Work request: In the entries that follow, find each line with the word "dùng" and copy it.

[Stored dataset items]
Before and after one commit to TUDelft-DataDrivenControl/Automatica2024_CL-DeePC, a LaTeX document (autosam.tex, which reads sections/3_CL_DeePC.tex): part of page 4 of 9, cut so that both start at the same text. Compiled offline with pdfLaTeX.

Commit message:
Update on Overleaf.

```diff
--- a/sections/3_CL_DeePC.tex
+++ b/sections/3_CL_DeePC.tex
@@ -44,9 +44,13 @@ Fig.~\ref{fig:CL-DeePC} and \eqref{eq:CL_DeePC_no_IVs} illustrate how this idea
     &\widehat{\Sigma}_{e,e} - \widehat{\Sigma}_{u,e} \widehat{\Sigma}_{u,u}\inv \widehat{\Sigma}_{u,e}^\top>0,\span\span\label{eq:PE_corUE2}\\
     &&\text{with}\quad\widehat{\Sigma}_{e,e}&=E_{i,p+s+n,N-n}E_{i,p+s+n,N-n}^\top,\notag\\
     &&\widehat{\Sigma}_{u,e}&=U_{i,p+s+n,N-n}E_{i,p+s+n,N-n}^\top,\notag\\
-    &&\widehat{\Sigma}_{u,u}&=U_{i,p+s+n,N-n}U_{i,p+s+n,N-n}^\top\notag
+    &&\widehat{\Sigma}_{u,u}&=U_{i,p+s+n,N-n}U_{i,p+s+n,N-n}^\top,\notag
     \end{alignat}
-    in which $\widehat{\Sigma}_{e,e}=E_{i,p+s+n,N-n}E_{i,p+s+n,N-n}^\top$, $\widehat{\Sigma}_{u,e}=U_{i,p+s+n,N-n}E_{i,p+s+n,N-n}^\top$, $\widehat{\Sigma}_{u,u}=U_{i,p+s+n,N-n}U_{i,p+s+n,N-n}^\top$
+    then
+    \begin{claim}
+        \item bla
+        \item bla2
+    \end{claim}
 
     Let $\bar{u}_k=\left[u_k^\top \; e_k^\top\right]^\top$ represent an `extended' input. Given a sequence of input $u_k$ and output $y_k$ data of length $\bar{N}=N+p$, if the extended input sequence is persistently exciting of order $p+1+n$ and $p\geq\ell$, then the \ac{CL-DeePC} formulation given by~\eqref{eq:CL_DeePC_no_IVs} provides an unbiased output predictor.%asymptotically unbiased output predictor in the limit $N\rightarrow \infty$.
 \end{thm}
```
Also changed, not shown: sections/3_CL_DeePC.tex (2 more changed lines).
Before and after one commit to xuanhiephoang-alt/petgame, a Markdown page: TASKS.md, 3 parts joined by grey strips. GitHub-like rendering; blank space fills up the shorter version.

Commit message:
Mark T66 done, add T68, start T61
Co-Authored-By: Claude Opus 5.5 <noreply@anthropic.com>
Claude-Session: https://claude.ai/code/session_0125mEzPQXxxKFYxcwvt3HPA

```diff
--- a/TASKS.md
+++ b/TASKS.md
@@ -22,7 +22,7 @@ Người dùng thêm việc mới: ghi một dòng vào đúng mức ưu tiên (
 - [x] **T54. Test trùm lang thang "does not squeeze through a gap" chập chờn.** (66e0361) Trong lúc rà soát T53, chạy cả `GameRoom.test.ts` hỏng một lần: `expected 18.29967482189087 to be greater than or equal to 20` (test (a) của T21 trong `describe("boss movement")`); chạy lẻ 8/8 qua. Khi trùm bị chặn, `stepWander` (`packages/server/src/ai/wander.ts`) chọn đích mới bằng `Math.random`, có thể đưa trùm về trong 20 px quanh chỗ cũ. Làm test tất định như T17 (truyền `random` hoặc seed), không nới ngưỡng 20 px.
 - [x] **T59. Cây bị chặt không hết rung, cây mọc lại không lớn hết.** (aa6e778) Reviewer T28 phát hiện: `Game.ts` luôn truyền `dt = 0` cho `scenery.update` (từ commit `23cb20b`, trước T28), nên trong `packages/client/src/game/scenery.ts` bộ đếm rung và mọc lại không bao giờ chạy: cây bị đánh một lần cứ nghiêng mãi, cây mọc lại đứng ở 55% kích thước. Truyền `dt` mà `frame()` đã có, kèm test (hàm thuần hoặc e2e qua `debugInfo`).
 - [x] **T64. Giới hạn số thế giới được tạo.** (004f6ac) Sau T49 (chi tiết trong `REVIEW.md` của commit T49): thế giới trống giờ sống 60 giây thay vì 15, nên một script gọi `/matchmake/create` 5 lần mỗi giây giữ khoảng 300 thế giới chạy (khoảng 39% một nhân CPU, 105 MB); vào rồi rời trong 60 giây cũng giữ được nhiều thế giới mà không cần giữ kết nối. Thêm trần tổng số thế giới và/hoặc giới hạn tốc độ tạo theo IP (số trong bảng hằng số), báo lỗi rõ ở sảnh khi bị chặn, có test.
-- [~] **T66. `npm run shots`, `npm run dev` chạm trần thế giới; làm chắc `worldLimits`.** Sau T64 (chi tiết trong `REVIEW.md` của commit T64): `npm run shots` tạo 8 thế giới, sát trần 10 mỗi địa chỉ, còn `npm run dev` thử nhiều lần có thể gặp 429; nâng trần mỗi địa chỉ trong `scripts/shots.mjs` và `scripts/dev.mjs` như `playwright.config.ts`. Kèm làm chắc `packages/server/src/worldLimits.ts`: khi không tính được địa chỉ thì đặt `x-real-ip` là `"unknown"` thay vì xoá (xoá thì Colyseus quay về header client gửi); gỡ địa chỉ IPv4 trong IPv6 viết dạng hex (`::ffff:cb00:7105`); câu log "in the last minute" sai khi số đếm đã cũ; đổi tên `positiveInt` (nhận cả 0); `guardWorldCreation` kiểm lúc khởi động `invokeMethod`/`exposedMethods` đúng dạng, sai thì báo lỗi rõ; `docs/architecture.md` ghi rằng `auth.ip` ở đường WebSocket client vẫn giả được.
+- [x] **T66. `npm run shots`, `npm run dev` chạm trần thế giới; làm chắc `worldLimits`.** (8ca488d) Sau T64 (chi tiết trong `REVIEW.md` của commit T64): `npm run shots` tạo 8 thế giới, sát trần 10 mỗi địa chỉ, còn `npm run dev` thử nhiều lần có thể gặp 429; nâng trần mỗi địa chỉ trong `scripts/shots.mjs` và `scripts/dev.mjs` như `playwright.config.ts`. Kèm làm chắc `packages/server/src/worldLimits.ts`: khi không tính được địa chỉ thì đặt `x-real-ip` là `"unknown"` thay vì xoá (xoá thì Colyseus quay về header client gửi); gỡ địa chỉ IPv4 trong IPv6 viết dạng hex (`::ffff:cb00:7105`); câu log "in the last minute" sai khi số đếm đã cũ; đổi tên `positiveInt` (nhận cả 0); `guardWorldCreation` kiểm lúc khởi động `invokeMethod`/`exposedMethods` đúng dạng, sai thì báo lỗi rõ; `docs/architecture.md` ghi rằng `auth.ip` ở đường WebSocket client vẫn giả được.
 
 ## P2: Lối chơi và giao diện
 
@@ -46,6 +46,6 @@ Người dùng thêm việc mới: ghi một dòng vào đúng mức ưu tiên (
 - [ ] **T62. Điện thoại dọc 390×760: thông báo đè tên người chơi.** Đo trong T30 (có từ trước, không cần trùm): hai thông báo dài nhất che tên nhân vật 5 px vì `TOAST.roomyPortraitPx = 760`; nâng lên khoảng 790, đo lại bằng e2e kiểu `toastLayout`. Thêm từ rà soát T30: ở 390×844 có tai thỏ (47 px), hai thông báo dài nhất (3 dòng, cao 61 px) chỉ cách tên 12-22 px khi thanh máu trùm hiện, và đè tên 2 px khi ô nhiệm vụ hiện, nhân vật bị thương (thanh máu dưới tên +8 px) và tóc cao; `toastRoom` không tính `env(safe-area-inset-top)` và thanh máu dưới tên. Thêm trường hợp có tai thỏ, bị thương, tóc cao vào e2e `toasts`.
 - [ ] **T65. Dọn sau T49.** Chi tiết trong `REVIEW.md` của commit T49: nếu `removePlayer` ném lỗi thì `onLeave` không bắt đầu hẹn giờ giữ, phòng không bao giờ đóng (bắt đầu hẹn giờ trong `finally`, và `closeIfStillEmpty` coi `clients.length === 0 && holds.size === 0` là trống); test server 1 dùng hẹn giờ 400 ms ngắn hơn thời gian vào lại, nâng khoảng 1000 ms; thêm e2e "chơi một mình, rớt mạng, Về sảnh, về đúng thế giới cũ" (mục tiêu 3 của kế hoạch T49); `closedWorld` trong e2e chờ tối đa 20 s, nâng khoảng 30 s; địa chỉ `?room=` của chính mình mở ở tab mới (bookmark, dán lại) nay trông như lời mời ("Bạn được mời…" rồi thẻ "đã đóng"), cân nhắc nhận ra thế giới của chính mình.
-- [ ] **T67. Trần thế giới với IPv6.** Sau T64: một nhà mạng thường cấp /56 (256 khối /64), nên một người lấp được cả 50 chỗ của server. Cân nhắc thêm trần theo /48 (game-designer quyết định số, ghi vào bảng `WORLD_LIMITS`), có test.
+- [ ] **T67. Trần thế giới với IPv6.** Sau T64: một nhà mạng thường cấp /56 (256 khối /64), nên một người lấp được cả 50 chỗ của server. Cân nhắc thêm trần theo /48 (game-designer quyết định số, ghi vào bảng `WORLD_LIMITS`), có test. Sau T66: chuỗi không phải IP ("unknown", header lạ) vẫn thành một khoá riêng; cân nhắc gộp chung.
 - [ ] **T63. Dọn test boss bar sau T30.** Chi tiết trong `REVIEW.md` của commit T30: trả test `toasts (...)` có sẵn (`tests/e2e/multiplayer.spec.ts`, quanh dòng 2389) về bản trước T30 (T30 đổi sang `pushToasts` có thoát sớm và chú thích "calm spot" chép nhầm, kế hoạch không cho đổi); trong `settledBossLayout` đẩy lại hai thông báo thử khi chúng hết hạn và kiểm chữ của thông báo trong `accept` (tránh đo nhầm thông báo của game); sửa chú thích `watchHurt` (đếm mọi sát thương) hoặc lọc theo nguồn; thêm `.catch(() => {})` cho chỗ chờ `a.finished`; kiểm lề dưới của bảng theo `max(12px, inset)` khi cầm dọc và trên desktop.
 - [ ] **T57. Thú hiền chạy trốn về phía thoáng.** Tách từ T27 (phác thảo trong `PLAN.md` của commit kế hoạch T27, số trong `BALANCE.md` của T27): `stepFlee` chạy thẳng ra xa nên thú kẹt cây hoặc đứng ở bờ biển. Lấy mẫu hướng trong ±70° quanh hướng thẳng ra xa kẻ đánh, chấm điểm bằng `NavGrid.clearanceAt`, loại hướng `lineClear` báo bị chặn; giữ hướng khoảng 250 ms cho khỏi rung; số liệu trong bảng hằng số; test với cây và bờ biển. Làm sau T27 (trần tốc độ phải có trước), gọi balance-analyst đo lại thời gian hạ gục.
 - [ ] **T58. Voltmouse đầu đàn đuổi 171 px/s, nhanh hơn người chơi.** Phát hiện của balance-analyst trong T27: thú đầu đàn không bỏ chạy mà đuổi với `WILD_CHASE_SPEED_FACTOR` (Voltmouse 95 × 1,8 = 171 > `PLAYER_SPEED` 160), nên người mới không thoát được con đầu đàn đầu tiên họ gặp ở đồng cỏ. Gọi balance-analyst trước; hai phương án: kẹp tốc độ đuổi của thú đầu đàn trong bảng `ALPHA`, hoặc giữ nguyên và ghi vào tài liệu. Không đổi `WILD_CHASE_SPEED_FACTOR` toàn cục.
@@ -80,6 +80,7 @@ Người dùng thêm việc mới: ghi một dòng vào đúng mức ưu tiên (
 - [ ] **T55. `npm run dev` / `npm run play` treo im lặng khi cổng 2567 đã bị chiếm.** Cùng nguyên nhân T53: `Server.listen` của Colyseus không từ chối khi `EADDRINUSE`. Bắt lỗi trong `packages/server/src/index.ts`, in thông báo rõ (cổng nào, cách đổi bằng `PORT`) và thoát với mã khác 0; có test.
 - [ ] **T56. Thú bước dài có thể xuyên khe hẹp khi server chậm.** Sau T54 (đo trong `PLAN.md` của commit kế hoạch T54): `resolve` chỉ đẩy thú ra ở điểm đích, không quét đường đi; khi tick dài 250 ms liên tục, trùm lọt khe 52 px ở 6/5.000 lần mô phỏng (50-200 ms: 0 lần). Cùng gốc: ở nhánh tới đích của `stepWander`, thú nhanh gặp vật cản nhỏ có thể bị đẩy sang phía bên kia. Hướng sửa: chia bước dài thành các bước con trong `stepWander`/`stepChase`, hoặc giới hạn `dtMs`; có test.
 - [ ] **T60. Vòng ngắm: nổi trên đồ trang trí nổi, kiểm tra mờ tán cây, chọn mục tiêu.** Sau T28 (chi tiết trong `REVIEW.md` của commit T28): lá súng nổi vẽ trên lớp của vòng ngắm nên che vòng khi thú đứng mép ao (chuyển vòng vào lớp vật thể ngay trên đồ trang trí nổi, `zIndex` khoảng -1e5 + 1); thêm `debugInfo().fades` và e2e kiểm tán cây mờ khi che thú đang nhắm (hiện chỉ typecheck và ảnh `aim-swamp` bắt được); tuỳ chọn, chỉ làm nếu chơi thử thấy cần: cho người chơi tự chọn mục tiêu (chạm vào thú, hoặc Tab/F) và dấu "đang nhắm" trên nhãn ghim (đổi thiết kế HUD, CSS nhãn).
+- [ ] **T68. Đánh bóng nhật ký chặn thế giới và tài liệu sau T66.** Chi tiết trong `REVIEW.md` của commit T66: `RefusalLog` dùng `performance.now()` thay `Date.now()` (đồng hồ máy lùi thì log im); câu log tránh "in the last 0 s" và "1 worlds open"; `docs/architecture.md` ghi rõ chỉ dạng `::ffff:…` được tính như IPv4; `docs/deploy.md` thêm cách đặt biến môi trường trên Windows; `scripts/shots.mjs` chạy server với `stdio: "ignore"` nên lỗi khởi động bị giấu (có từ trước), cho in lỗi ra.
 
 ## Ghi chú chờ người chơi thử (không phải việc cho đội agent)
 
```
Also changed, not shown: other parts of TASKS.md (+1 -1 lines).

Answer section:
@@ -22,7 +22,7 @@ Người dùng thêm việc mới: ghi một dòng vào đúng mức ưu tiên (
@@ -46,6 +46,6 @@ Người dùng thêm việc mới: ghi một dòng vào đúng mức ưu tiên (
 - [ ] **T65. Dọn sau T49.** Chi tiết trong `REVIEW.md` của commit T49: nếu `removePlayer` ném lỗi thì `onLeave` không bắt đầu hẹn giờ giữ, phòng không bao giờ đóng (bắt đầu hẹn giờ trong `finally`, và `closeIfStillEmpty` coi `clients.length === 0 && holds.size === 0` là trống); test server 1 dùng hẹn giờ 400 ms ngắn hơn thời gian vào lại, nâng khoảng 1000 ms; thêm e2e "chơi một mình, rớt mạng, Về sảnh, về đúng thế giới cũ" (mục tiêu 3 của kế hoạch T49); `closedWorld` trong e2e chờ tối đa 20 s, nâng khoảng 30 s; địa chỉ `?room=` của chính mình mở ở tab mới (bookmark, dán lại) nay trông như lời mời ("Bạn được mời…" rồi thẻ "đã đóng"), cân nhắc nhận ra thế giới của chính mình.
@@ -80,6 +80,7 @@ Người dùng thêm việc mới: ghi một dòng vào đúng mức ưu tiên (
+- [ ] **T68. Đánh bóng nhật ký chặn thế giới và tài liệu sau T66.** Chi tiết trong `REVIEW.md` của commit T66: `RefusalLog` dùng `performance.now()` thay `Date.now()` (đồng hồ máy lùi thì log im); câu log tránh "in the last 0 s" và "1 worlds open"; `docs/architecture.md` ghi rõ chỉ dạng `::ffff:…` được tính như IPv4; `docs/deploy.md` thêm cách đặt biến môi trường trên Windows; `scripts/shots.mjs` chạy server với `stdio: "ignore"` nên lỗi khởi động bị giấu (có từ trước), cho in lỗi ra.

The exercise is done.